(Source data)
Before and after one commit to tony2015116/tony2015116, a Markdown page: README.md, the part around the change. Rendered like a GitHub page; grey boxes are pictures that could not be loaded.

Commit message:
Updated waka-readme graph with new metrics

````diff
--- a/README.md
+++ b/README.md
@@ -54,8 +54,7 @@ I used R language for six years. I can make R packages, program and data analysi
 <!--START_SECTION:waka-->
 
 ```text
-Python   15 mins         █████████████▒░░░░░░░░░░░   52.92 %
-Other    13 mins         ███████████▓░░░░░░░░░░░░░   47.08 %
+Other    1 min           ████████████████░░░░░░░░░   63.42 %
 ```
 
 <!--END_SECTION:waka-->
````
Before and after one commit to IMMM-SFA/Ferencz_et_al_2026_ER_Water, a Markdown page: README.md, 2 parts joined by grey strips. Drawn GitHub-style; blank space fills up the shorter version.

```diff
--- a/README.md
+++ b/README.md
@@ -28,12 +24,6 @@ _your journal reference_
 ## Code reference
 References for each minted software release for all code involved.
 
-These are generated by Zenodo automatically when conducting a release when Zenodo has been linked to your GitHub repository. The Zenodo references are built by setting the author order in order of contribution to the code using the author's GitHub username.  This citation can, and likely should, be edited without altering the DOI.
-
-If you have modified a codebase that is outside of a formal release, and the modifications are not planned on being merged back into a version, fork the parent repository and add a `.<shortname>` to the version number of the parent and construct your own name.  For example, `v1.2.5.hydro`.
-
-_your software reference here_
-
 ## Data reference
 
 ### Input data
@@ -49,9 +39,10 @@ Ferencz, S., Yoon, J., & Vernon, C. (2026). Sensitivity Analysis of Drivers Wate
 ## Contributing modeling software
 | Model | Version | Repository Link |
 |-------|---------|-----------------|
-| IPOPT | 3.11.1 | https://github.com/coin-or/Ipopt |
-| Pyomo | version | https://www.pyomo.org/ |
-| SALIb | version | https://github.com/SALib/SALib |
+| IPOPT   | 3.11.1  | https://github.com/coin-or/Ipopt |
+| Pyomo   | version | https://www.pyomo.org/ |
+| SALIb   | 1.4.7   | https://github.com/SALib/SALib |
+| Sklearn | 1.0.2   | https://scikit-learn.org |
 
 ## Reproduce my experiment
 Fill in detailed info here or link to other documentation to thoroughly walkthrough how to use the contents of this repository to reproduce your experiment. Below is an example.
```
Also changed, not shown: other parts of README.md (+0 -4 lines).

• **Requirement**: Using the records above, list each line that includes "Ipopt".

• **Response area**:
-| IPOPT | 3.11.1 | https://github.com/coin-or/Ipopt |
+| IPOPT   | 3.11.1  | https://github.com/coin-or/Ipopt |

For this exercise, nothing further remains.